Having enough food to eat, money to pay the bills, and a safe place to call home are among the things that are essential for good health. That’s why Kaiser Permanente operates an online community resource directory and dedicated phone line to help people find community programs and resources in their area.
King and Anderson are trained specialists who help members over the phone navigate to resources. In this role, they have helped with a wide variety of needs, such as helping patients find reliable transportation to get to their medical appointments, pointing parents to child care options, or connecting community members to legal assistance.
Whatever the social health need, Kaiser Permanente is here to help.
Unmet social needs affect health and well-being.
For example, people may struggle to follow diabetes dietary treatment plans if they don’t have enough money for nutritious and balanced meals. People without reliable transportation may not be able to get to follow-up appointments that would help improve or stabilize their chronic health conditions.
“Social health is a priority for us because we understand that people need more than high-quality medical care to stay healthy,” said David Grossman, MD, vice president of Social Health and Equity at Kaiser Permanente. “Everybody involved in this effort is extremely proud of this work. When we help people in this way, we know we truly are making their lives better.”
Kaiser Permanente’s online community resource directory is a free, self-service tool accessible 24/7 for anyone seeking help — members and nonmembers alike — to explore and connect with local resources to address their social health needs.
If people need additional assistance with referrals, they can speak with a phoneline specialist, like King and Anderson, who will work with callers to further understand their needs and help find local support services. In many cases, they will follow up days later to ensure that callers got the help they needed.
“Some people who call are, by all accounts, in good physical health but may have social needs that eventually could impact their physical health. They’re struggling in other ways — they may feel socially isolated or need child care, transportation, or financial help,” said Anderson. “I am reminded every day how I can make a difference in helping support people’s total health.”
In 2022 alone, the online community resource directory had nearly 400,000 visitors. And since its launch in 2020, the dedicated phone line has received more than 42,000 calls from people seeking help. Call volumes recently increased, in line with the start of the winter holiday season.
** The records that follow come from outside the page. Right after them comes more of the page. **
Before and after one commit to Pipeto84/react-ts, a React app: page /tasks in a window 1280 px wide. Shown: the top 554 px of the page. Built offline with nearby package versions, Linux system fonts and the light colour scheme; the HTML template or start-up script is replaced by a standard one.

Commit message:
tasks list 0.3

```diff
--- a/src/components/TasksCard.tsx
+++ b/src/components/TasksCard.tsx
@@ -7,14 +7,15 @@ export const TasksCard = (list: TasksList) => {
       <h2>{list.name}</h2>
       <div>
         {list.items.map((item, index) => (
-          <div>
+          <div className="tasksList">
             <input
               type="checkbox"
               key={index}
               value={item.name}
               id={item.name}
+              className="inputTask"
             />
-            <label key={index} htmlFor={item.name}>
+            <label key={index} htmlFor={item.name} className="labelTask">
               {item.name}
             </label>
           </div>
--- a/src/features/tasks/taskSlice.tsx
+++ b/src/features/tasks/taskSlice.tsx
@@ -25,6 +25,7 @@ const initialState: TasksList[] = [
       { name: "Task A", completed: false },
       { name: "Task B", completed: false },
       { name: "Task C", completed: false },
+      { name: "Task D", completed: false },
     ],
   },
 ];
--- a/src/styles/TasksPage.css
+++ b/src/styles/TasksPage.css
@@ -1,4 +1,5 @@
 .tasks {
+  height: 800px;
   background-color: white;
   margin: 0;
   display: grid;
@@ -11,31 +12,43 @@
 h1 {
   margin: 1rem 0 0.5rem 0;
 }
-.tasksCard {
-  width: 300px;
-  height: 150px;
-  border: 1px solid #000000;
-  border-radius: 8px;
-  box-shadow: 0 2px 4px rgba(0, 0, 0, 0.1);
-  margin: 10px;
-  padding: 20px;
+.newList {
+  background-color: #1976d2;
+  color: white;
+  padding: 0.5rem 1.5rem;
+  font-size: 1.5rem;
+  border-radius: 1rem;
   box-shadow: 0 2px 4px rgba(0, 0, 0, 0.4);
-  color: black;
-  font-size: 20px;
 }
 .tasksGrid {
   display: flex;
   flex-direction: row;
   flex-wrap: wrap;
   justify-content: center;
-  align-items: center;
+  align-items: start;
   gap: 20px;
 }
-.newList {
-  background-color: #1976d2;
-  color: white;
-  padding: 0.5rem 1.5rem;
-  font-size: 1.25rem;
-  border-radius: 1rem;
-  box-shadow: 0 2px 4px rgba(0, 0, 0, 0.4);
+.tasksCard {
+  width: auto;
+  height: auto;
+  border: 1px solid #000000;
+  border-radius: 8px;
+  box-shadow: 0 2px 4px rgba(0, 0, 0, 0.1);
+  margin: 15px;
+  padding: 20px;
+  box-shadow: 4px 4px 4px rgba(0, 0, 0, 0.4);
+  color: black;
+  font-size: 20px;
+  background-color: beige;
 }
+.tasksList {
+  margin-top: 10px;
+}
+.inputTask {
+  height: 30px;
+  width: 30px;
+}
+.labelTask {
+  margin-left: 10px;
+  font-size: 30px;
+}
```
“People are especially anxious about food, having a safe place to live, and paying for utilities,” said King. “It’s easy to take these essentials for granted when your basic needs are met. However, unexpected hardships, such as an illness or job loss, happen. When they do, it can be challenging to live a safe, secure, healthy life.”